* YOUR GOAL *
Where the string "searchByHouseDetailed" occurs in a line of the data below, that line should be copied.

──────── DATASET ENTRIES ────────

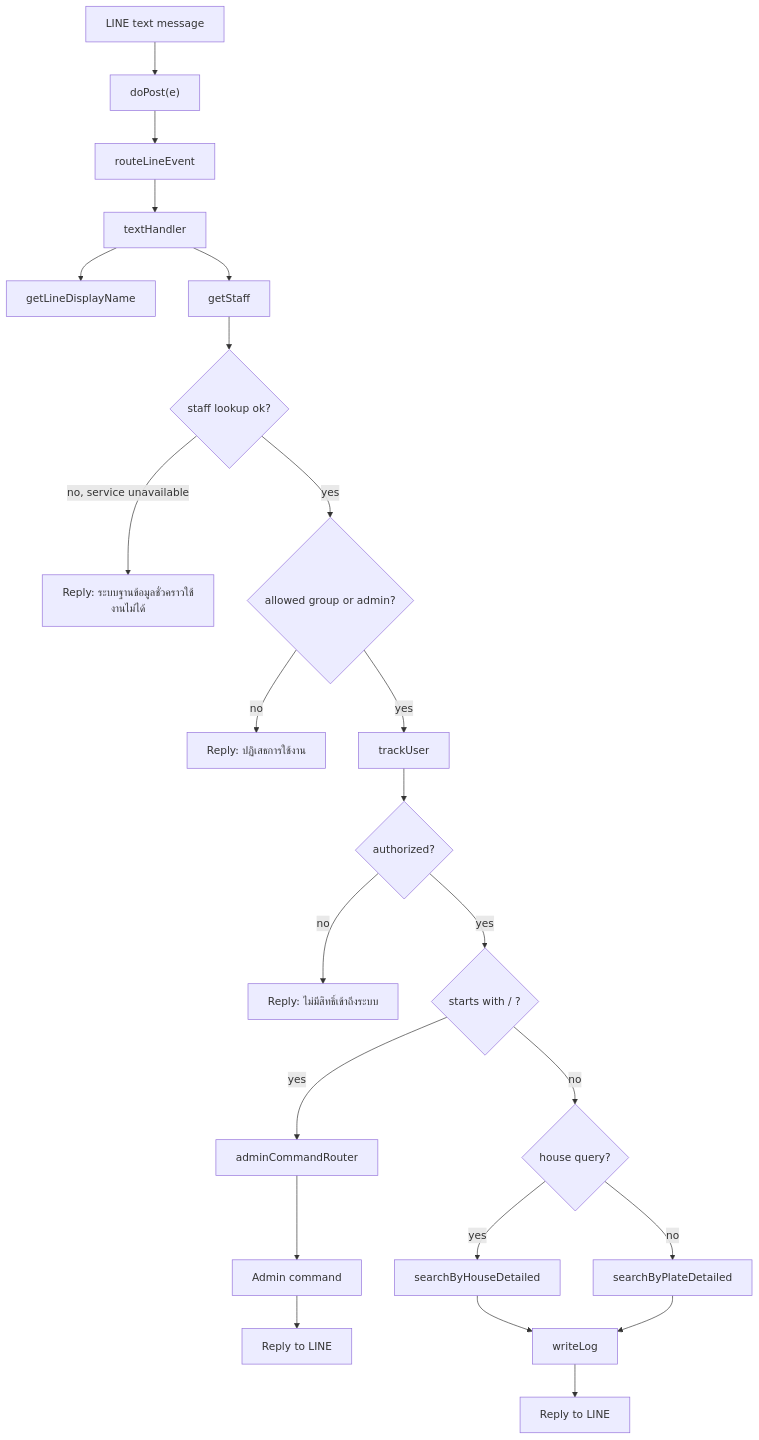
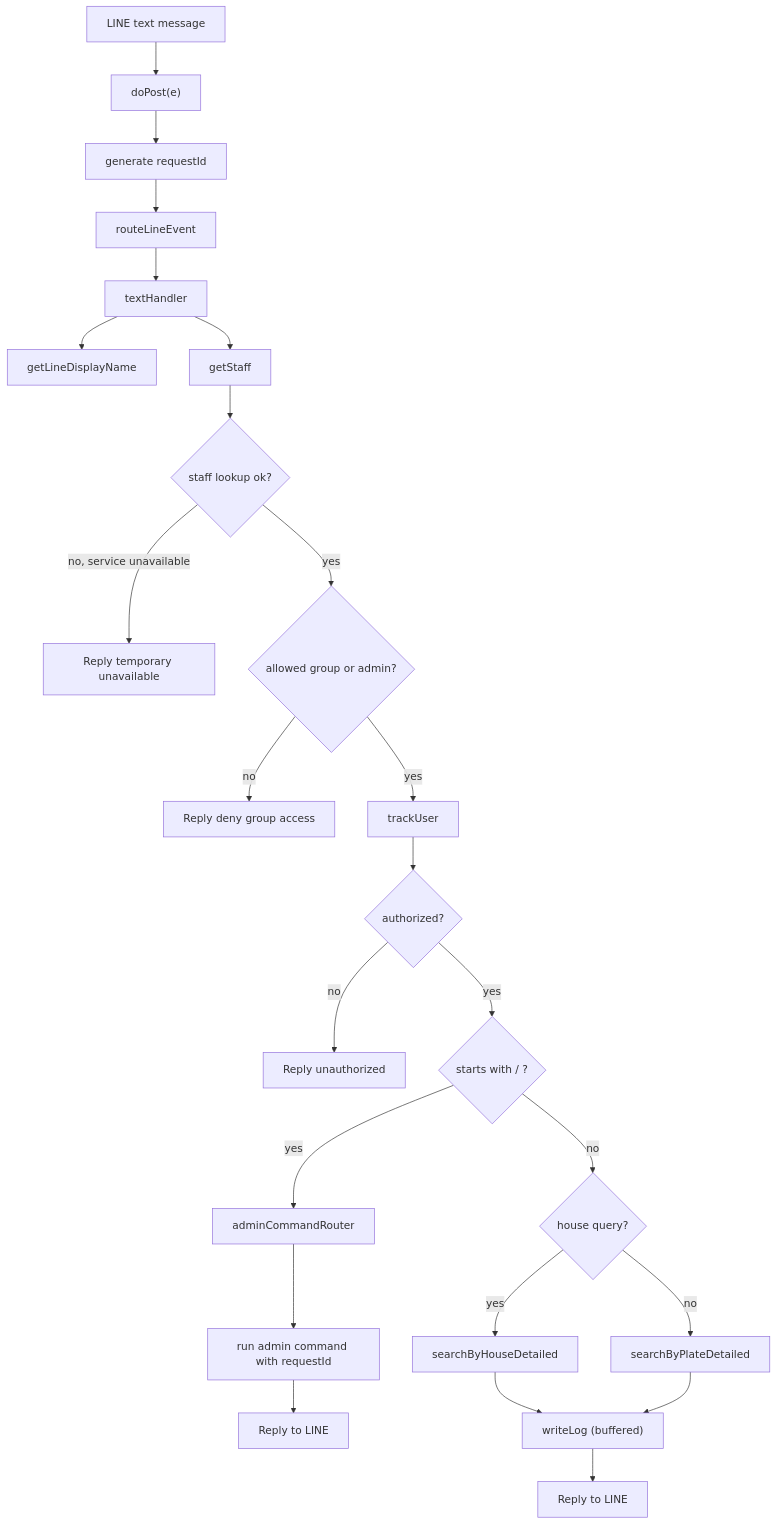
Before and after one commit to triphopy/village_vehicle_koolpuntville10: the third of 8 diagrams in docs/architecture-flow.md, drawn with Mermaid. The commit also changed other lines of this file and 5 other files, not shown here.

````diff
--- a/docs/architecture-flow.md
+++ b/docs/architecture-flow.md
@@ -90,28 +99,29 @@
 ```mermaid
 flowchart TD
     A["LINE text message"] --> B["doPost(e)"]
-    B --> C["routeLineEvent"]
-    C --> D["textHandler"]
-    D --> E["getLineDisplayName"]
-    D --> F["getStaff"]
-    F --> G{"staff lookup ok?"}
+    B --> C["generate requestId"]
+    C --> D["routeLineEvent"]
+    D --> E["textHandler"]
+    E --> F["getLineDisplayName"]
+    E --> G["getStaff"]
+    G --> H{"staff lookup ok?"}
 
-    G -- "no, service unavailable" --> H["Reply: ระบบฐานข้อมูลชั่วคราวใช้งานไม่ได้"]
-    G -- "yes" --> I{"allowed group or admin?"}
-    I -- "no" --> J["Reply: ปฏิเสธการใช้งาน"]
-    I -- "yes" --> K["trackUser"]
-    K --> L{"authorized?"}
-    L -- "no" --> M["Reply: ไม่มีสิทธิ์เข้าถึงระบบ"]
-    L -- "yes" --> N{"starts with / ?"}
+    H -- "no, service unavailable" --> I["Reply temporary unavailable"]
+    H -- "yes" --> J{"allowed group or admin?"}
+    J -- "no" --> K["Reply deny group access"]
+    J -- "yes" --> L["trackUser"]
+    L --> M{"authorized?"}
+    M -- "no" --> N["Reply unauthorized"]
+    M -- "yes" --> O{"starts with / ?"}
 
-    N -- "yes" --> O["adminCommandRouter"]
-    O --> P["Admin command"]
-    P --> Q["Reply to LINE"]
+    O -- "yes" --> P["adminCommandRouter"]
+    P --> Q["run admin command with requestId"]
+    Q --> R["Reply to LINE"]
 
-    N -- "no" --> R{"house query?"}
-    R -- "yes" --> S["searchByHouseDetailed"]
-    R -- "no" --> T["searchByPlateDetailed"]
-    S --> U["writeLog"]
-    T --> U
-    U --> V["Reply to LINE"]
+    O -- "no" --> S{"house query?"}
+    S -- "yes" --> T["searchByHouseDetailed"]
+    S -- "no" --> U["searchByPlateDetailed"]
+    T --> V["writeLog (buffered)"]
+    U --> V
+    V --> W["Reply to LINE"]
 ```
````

────────
──────── DATASET ENTRIES ────────

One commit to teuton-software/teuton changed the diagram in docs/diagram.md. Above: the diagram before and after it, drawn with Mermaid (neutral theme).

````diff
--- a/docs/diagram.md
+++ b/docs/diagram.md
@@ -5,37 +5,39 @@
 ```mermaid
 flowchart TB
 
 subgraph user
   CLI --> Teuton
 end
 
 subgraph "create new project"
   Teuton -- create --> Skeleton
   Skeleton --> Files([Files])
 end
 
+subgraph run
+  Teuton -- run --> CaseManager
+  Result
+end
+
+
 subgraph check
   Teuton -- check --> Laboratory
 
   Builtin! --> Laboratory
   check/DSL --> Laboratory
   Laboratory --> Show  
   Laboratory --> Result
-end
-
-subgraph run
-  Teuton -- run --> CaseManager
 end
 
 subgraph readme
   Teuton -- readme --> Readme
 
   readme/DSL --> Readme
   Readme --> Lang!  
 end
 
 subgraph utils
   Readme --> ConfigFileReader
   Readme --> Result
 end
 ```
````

────────

* REPLY TO THE TASK *
-    R -- "yes" --> S["searchByHouseDetailed"]
+    S -- "yes" --> T["searchByHouseDetailed"]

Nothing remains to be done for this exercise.